Yes, the Apple battery pack has a capacity of 1560 mAh. But that’s just half of the story.

To compare the Anker magnetic power banks with the Apple power bank, you have to consider the current that’s used to store the power. If you multiply the mAh with the current and divide it by 1000, you get the watt-hours (Wh). And this is the only metric you should use to compare power banks.

The Anker wireless power bank uses a current of 3.7V, while Apple uses a current of 7.62V. So, this yields 18.5 Wh of the Anker MagSafe battery pack compared to 11.13 Wh of the Apple power bank. These two numbers are even in the fine print on the two power banks.

So the Apple MagSafe battery pack’s capacity is 60% compared to the Anker battery pack.

I don’t have the Apple battery pack, but if I ever get it, I’ll happily compare it to the Anker PowerCore Magnetic 5K.

The Verdict

The Anker 521 magnetic battery is what I wanted. A portable and lightweight power bank for everyday use that allows me to charge my iPhone wirelessly on the go. I’d buy it again.

I won’t upgrade the Anker 521 model to one of the newer models because for traveling, I rely on the 26.800 mAh power bank from Anker, and you’ll find a Anker PowereCore 26.800 review in the blog.

Anker PowerCore III Wireless review: Everything in moderation

Anker’s PowerCore III Wireless power bank feels like an old, reliable option. It’s neither the largest nor the fastest, yet it can juice three devices at a time with proprietary PowerIQ technology. Anker is a leader in charging accessories which makes the PowerCore III Wireless a safe, if uninspiring, bet.

What we like

Wired and wireless charging options

What we don’t like

anker, powercore, wireless, review, moderation

Anker PowerCore III Wireless

Anker’s PowerCore III Wireless power bank feels like an old, reliable option. It’s neither the largest nor the fastest, yet it can juice three devices at a time with proprietary PowerIQ technology. Anker is a leader in charging accessories which makes the PowerCore III Wireless a safe, if uninspiring, bet.

The smartphone accessories market is a crowded one, yet some names stand out among the crowd. Whether it’s Spigen for cases or Moment for camera accessories, certain brands have become established as a marker for quality. Anker is another example, and it has perfectly cornered the charging market. With powerful wireless chargers and power banks to choose from, let’s check out the best of both worlds. This is our Anker PowerCore III Wireless power bank review.

What you need to know about the Anker PowerCore III Wireless power bank

Anker’s PowerCore lineup covers the full range of power banks, but today we’re looking at a 10,000mAh option. The PowerCore III Wireless packs a USB-A port and a USB-C port, but the key selling point is its Qi charging pad. It tops out at 18W wired charging through the USB-C port, while the pad is capable of up to 10W output.
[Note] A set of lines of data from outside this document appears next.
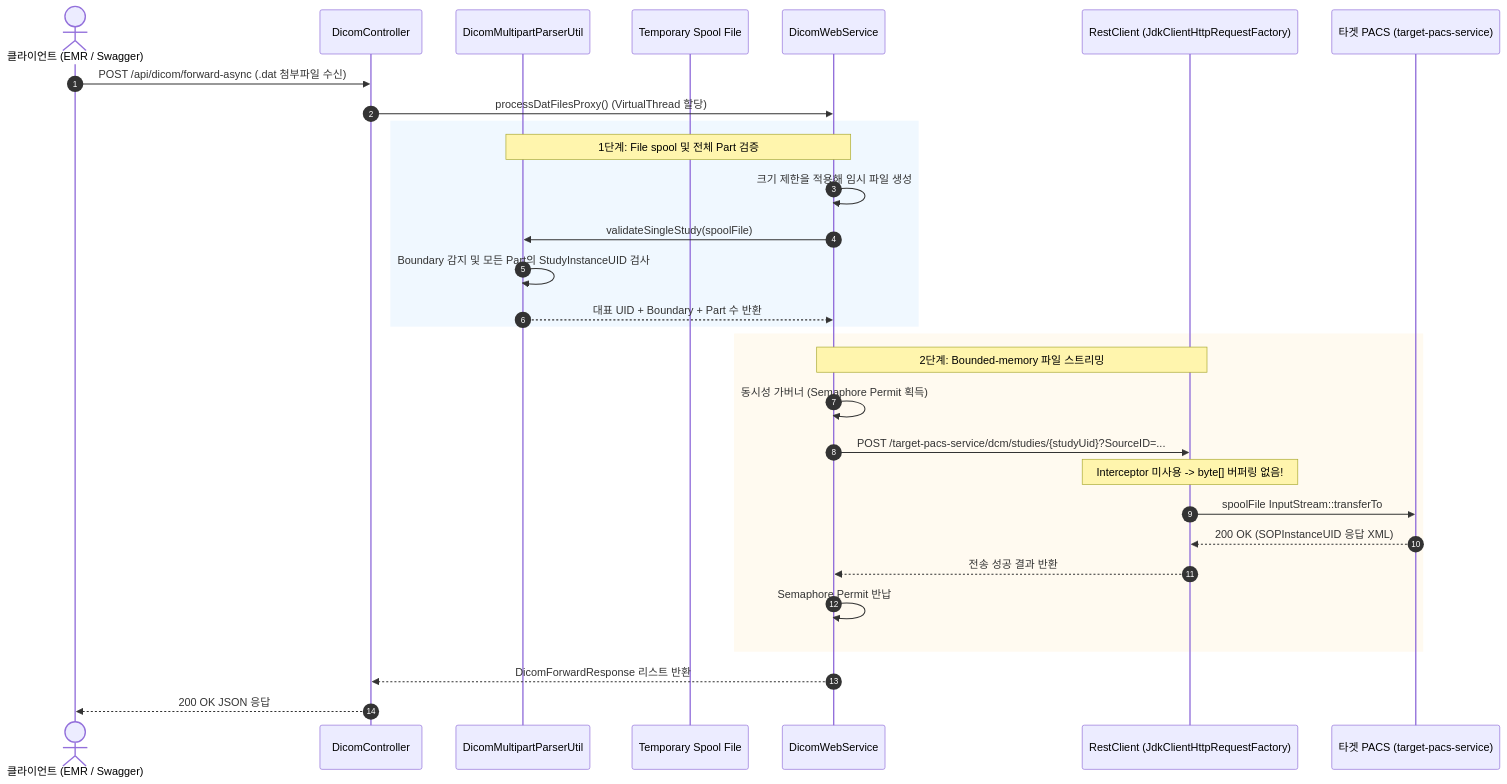
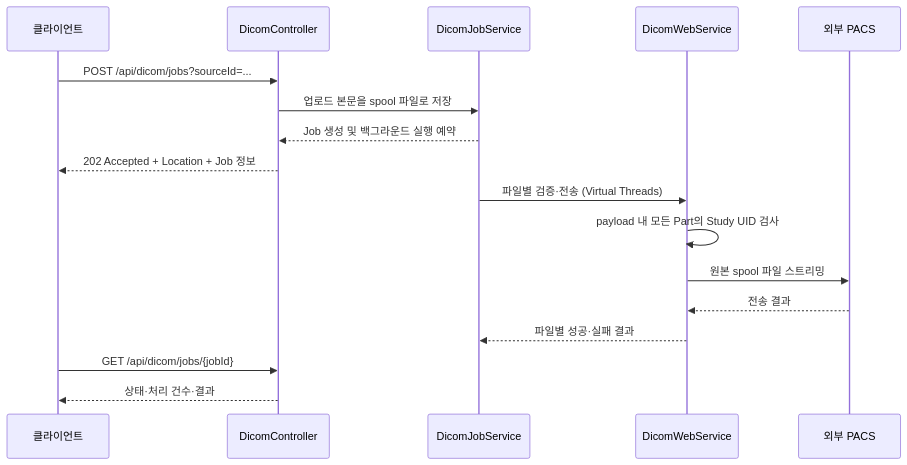
The first of 2 diagrams in README.md (BHC-Chicken/dicom-proxy), drawn with Mermaid before and after one commit. The commit also changed other lines of this file, not shown here.

````diff
--- a/README.md
+++ b/README.md
@@ -55,36 +35,19 @@
 ```mermaid
 sequenceDiagram
-    autonumber
-    actor Client as 클라이언트 (EMR / Swagger)
-    participant Controller as DicomController
-    participant Parser as DicomMultipartParserUtil
-    participant Spool as Temporary Spool File
-    participant Service as DicomWebService
-    participant RestClient as RestClient (JdkClientHttpRequestFactory)
-    participant Target as 타겟 PACS (target-pacs-service)
-
-    Client->>Controller: POST /api/dicom/forward-async (.dat 첨부파일 수신)
-    Controller->>Service: processDatFilesProxy() (VirtualThread 할당)
-    
-    rect rgb(240, 248, 255)
-        note over Service, Parser: 1단계: File spool 및 전체 Part 검증
-        Service->>Service: 크기 제한을 적용해 임시 파일 생성
-        Service->>Parser: validateSingleStudy(spoolFile)
-        Parser->>Parser: Boundary 감지 및 모든 Part의 StudyInstanceUID 검사
-        Parser-->>Service: 대표 UID + Boundary + Part 수 반환
-    end
-
-    rect rgb(255, 250, 240)
-        note over Service, RestClient: 2단계: Bounded-memory 파일 스트리밍
-        Service->>Service: 동시성 가버너 (Semaphore Permit 획득)
-        Service->>RestClient: POST /target-pacs-service/dcm/studies/{studyUid}?SourceID=...
-        note over RestClient: Interceptor 미사용 -> byte[] 버퍼링 없음!
-        RestClient->>Target: spoolFile InputStream::transferTo
-        Target-->>RestClient: 200 OK (SOPInstanceUID 응답 XML)
-        RestClient-->>Service: 전송 성공 결과 반환
-        Service->>Service: Semaphore Permit 반납
-    end
-
-    Service-->>Controller: DicomForwardResponse 리스트 반환
-    Controller-->>Client: 200 OK JSON 응답
+    participant Client as 클라이언트
+    participant API as DicomController
+    participant Job as DicomJobService
+    participant Forward as DicomWebService
+    participant PACS as 외부 PACS
+    Client->>API: POST /api/dicom/jobs?sourceId=...
+    API->>Job: 업로드 본문을 spool 파일로 저장
+    Job-->>API: Job 생성 및 백그라운드 실행 예약
+    API-->>Client: 202 Accepted + Location + Job 정보
+    Job->>Forward: 파일별 검증·전송 (Virtual Threads)
+    Forward->>Forward: payload 내 모든 Part의 Study UID 검사
+    Forward->>PACS: 원본 spool 파일 스트리밍
+    PACS-->>Forward: 전송 결과
+    Forward-->>Job: 파일별 성공·실패 결과
+    Client->>API: GET /api/dicom/jobs/{jobId}
+    API-->>Client: 상태·처리 건수·결과
 ```
````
The entire charging bank is plastic, though it features a soft rubber ring to keep your phone in place on the charging pad. You can also check on the remaining charge with a series of four white LEDs mounted on the side. It’s small enough to shove in a backpack or large. measuring 151.9 by 68.3 by 18.8mm and weighing just 245g.

Anker keeps things pretty light inside the packaging, with minimal paperwork to worry about. You’ll also find a USB-C cable and a lightly padded black carrying bag to keep your power bank safe. The bag is just barely large enough for the power bank and cable, though you’ll have to shove the cable carefully down the side.

What’s good?

Anker’s PowerCore III Wireless power bank is a true do-it-all option. You can recharge up to three devices at a time, making a significant difference on long road trips or if you’re stuck away from an outlet. I found myself turning to the Qi charging pad frequently, especially when I needed to give my Galaxy Buds a quick jolt.

Overall, the PowerCore III Wireless power bank is capable of decent, if not incredible, charging speeds. The USB-C port packs Anker’s proprietary PowerIQ 3.0 charging, which supports USB Power Delivery and PowerIQ 2.0 in a single port at up to 18W. PowerIQ 2.0 places an emphasis on Quick Charge devices, so you should have no problem charging a full range of USB-C-toting products. Anker’s power bank also offers passthrough charging so you can get your phone back to speed while you wait for the power bank to charge.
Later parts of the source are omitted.